- [DATASET CONTENT]

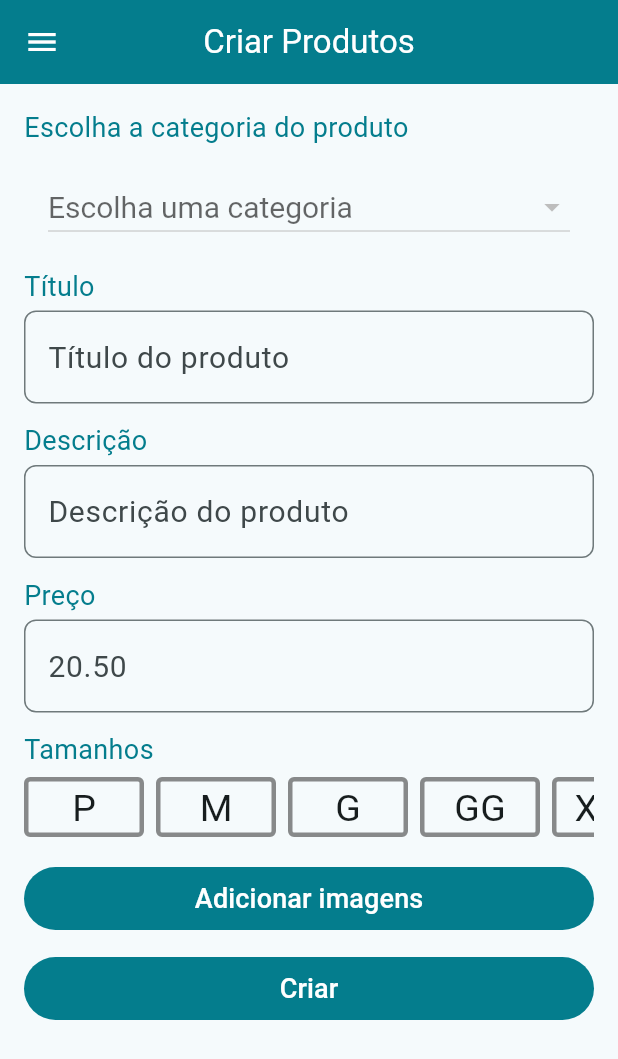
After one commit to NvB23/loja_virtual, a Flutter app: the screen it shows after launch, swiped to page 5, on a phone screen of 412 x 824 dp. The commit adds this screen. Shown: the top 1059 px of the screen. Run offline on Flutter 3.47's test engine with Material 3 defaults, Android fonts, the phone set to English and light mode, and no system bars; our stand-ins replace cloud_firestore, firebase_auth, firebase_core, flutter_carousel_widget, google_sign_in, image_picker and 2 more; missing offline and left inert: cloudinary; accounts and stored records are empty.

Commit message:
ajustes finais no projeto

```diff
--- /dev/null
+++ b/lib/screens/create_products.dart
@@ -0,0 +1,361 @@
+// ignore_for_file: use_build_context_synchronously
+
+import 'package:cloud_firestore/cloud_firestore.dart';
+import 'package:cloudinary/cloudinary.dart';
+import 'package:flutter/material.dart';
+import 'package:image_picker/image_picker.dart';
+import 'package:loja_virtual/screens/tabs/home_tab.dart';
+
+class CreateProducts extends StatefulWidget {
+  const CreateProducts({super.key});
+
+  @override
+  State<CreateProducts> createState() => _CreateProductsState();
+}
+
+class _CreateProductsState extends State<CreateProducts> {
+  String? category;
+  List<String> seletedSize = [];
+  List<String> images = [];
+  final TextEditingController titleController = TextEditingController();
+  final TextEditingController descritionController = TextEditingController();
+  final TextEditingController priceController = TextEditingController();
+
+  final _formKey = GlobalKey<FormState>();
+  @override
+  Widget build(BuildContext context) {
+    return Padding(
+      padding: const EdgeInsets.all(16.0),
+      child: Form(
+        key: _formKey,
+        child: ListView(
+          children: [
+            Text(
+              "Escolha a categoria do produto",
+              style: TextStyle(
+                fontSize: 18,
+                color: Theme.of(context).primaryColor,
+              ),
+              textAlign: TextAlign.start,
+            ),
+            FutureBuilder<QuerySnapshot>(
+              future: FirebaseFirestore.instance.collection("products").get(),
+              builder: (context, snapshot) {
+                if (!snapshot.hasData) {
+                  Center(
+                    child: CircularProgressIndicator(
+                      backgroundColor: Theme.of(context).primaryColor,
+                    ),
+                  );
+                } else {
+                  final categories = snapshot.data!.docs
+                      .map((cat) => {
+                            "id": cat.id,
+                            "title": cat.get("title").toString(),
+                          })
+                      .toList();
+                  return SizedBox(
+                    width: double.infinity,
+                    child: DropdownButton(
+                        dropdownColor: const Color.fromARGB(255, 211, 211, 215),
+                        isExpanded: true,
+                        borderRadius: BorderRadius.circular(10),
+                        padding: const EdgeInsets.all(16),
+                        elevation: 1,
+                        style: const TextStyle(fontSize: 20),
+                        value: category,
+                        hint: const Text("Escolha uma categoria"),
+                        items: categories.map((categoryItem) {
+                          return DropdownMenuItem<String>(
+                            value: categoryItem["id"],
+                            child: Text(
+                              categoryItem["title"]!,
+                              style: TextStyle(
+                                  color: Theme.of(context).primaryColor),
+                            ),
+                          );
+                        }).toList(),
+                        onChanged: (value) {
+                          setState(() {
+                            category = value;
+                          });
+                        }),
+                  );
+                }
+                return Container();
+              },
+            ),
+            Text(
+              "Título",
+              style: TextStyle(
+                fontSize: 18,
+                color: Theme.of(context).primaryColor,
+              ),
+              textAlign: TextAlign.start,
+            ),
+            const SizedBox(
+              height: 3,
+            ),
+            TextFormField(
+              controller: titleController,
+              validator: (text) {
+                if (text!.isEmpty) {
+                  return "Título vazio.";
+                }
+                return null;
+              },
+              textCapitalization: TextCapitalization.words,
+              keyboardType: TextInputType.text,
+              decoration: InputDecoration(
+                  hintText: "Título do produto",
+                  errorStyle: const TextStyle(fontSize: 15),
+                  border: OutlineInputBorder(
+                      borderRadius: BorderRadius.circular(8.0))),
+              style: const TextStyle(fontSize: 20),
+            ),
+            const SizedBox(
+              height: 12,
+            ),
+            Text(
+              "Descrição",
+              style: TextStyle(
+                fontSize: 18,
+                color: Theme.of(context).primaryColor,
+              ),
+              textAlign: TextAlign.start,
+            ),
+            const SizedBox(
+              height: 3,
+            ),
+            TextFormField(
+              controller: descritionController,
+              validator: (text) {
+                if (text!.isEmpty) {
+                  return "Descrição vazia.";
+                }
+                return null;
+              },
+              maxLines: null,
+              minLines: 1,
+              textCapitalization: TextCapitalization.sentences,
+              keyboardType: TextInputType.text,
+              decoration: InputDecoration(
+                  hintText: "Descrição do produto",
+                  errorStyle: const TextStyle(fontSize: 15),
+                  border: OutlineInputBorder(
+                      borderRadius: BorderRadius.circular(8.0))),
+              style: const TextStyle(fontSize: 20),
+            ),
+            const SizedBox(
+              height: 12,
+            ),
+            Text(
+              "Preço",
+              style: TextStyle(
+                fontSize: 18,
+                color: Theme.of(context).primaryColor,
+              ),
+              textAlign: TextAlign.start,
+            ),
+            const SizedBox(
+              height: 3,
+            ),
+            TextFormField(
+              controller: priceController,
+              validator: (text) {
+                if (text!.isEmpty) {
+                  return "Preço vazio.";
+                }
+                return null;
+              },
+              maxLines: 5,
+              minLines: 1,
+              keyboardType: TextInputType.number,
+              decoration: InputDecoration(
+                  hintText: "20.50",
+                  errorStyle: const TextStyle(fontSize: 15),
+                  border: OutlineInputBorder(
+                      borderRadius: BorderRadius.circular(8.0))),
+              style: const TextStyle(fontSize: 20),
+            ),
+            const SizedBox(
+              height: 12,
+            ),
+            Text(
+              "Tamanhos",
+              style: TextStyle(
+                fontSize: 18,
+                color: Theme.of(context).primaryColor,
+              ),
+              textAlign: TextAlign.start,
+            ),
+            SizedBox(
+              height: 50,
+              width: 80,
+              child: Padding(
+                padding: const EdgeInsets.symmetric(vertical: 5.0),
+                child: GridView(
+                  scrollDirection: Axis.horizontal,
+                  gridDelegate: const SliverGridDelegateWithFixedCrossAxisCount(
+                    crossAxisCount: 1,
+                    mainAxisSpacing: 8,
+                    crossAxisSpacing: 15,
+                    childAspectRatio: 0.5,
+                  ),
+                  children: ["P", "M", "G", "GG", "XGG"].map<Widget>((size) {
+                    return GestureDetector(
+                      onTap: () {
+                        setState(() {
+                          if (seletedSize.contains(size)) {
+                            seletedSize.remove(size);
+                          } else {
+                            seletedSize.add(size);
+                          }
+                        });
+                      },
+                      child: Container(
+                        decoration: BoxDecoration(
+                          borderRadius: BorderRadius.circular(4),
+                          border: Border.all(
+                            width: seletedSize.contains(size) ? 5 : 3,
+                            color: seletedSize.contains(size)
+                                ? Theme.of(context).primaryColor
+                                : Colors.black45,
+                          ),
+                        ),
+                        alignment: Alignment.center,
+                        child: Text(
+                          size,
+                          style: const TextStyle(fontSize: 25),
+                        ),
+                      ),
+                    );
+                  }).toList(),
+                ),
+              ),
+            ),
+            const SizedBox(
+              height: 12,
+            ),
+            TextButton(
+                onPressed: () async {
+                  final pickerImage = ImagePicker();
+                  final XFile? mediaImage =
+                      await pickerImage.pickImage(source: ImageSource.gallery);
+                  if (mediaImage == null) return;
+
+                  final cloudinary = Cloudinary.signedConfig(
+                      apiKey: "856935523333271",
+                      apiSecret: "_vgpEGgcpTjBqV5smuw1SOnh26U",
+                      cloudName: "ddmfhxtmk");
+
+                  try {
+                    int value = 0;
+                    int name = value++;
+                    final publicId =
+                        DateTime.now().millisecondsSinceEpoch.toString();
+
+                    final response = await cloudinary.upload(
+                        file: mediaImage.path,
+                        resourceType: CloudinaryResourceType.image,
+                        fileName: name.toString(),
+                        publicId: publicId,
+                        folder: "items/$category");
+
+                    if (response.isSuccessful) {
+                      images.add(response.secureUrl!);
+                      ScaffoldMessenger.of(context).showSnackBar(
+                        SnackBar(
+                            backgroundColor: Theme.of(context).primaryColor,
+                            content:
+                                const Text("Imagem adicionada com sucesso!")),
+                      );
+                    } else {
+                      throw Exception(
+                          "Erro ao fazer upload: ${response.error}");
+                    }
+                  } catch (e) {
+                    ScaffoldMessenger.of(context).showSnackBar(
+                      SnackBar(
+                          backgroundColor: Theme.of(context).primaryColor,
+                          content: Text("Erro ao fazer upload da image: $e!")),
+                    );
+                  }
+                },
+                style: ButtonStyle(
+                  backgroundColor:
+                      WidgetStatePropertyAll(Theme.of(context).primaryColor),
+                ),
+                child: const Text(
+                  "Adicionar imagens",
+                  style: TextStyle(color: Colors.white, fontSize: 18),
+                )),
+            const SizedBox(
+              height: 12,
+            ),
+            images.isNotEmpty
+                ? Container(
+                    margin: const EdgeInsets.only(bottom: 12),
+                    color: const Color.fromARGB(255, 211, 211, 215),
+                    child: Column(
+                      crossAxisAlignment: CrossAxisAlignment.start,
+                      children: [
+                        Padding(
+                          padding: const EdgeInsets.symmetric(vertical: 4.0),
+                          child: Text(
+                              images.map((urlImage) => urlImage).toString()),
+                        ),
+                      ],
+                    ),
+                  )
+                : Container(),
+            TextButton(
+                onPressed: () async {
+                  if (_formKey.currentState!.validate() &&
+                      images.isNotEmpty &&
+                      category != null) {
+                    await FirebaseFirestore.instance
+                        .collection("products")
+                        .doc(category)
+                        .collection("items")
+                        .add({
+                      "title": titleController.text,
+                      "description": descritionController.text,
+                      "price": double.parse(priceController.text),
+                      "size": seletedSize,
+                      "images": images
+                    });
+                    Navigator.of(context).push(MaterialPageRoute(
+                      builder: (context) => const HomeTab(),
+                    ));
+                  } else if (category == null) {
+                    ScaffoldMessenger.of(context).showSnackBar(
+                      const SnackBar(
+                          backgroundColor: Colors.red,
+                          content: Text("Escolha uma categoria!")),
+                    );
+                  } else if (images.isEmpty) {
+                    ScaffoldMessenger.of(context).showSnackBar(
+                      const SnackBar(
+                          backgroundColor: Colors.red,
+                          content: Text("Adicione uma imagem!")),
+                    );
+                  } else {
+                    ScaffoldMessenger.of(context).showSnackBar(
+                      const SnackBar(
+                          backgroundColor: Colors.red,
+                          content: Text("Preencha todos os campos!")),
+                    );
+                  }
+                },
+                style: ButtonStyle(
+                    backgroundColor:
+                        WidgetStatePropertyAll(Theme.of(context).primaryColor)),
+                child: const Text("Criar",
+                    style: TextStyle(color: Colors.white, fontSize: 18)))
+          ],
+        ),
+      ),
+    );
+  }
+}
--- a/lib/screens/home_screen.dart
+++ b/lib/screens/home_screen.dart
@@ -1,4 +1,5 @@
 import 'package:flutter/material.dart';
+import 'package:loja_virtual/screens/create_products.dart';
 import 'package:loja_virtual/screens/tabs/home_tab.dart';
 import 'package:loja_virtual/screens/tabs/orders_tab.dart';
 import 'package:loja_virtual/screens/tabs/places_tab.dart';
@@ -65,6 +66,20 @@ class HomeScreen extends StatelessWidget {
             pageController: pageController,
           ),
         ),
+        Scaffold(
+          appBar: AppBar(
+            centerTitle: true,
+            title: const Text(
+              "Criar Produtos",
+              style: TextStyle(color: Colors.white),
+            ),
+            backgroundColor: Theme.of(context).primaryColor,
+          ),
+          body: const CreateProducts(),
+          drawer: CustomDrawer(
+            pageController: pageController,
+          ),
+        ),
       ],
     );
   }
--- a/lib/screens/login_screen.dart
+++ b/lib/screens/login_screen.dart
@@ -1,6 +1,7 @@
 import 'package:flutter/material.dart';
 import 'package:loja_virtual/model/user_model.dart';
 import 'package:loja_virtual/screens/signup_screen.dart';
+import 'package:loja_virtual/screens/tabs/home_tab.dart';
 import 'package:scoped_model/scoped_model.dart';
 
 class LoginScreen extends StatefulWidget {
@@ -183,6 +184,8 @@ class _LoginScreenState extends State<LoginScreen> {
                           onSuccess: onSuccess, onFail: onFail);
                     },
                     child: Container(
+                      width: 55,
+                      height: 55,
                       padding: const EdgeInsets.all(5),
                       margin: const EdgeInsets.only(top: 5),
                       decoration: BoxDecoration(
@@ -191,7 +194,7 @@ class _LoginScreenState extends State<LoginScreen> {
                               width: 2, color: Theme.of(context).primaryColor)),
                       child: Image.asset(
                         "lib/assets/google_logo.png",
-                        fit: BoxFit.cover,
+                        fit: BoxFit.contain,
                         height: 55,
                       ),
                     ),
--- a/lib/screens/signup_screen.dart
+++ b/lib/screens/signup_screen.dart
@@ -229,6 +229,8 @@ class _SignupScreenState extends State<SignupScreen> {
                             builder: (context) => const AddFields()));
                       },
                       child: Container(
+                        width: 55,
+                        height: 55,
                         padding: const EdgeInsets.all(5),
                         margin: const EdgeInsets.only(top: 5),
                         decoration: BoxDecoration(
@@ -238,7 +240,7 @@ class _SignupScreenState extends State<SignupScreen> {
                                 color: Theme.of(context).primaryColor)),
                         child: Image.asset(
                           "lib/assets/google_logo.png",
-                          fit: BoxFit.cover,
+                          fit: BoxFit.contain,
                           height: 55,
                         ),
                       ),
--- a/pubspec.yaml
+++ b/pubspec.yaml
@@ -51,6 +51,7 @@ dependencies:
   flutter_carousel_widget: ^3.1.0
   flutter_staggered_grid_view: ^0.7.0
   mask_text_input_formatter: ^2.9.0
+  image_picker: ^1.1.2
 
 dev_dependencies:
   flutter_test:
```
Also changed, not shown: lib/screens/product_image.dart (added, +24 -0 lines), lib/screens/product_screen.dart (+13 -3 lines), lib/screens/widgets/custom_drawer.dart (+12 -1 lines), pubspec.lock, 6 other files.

...

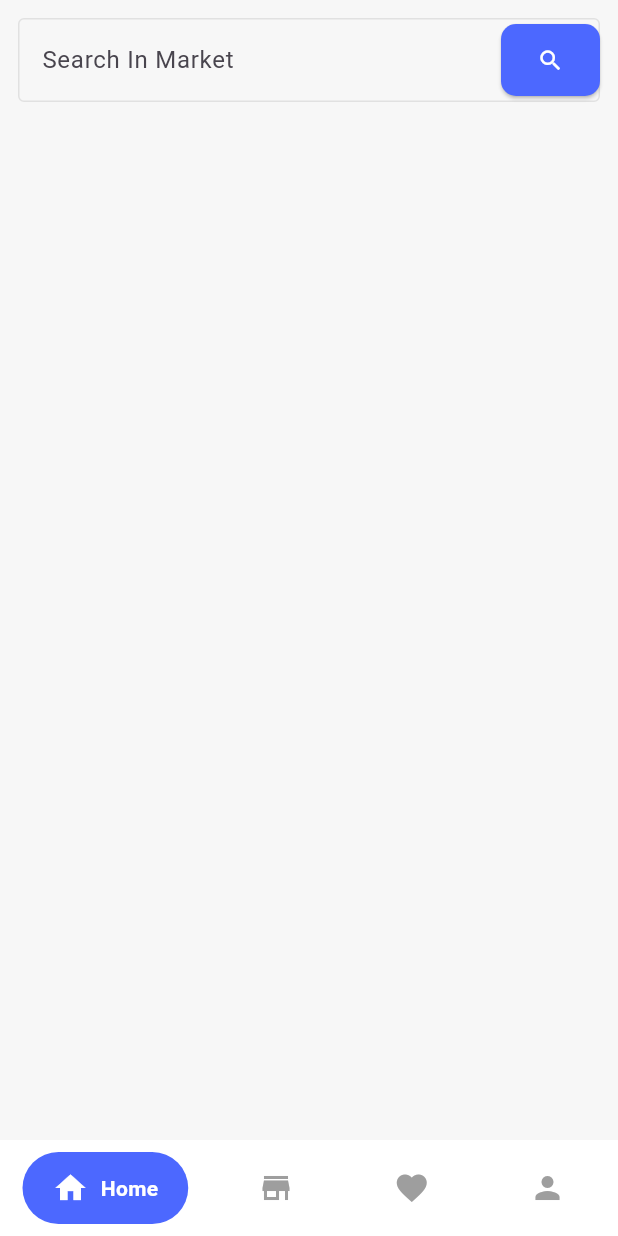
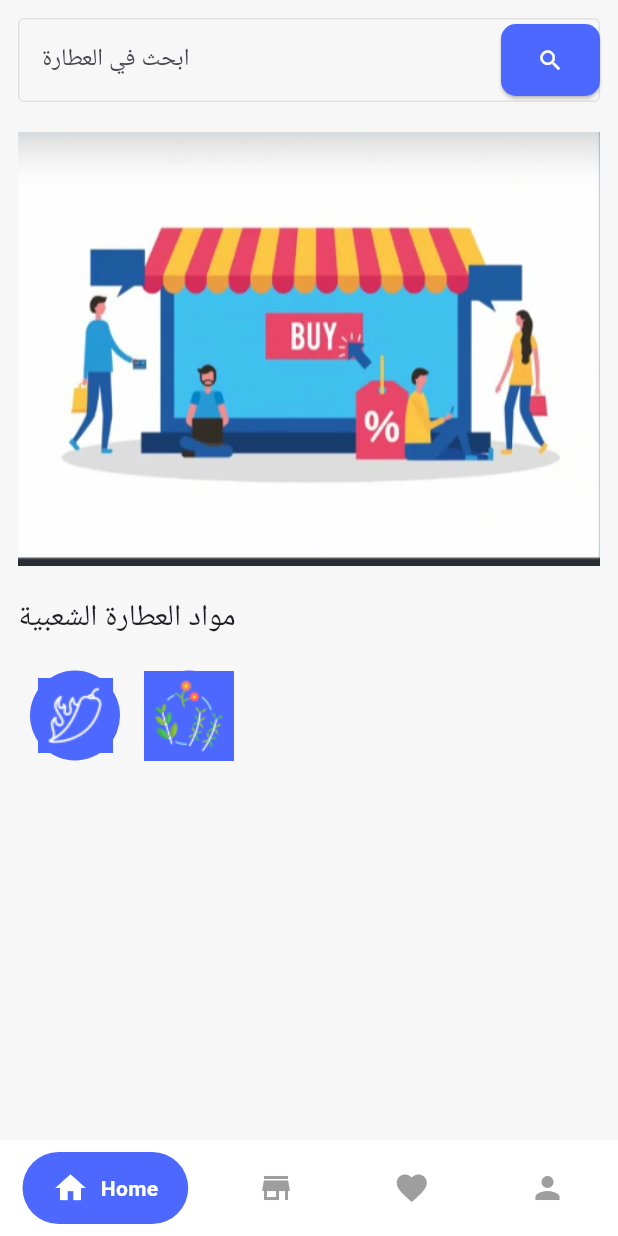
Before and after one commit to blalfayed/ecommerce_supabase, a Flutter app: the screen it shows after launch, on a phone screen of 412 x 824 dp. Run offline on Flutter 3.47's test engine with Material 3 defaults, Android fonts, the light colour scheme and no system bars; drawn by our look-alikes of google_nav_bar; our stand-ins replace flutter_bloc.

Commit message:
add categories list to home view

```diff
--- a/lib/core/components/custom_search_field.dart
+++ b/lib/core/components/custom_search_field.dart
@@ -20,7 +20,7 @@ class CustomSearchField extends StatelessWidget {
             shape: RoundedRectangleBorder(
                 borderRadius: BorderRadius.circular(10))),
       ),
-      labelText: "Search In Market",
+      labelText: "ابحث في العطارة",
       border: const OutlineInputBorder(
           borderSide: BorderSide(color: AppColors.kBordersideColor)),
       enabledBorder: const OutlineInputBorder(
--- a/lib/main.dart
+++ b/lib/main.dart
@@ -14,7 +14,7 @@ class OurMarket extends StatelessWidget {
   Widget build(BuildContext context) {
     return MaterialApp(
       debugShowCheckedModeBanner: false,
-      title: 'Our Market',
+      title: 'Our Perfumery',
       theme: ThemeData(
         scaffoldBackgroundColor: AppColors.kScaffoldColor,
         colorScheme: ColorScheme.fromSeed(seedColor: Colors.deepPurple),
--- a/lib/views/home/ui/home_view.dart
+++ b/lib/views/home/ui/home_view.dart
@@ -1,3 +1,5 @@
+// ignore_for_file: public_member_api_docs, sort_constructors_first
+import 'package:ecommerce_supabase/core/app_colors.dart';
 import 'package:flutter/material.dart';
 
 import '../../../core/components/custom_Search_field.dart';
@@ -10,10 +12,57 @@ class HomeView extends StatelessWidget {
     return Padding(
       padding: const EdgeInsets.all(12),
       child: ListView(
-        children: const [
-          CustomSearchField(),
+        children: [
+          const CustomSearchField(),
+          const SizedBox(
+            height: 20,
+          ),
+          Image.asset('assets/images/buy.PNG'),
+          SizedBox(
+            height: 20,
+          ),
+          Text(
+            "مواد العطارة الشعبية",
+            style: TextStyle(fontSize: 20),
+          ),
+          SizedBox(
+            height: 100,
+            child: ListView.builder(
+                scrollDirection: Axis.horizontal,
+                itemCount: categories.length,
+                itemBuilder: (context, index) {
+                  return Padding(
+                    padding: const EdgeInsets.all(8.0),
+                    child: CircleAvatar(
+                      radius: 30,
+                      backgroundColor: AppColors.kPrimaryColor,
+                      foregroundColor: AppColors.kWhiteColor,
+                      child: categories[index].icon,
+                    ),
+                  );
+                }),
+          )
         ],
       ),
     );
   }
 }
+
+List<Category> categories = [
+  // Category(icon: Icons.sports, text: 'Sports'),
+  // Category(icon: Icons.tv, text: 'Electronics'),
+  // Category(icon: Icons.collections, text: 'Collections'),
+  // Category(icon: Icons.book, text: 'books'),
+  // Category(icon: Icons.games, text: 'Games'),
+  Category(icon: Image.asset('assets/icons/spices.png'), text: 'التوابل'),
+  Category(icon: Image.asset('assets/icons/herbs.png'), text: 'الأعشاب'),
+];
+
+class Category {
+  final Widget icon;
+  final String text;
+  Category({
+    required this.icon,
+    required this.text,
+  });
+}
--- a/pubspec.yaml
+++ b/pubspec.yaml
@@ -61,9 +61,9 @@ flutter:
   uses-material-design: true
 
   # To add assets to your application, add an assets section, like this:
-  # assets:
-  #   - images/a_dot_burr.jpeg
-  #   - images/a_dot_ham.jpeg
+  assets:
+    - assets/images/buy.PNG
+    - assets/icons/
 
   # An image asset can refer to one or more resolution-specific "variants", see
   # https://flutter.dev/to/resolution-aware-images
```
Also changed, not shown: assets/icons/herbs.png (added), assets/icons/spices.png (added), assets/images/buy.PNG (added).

- [EXERCISE INSTRUCTIONS]
Give only the number of lines in the preceding material that contain the string "null".

- [ANSWER BELOW]
8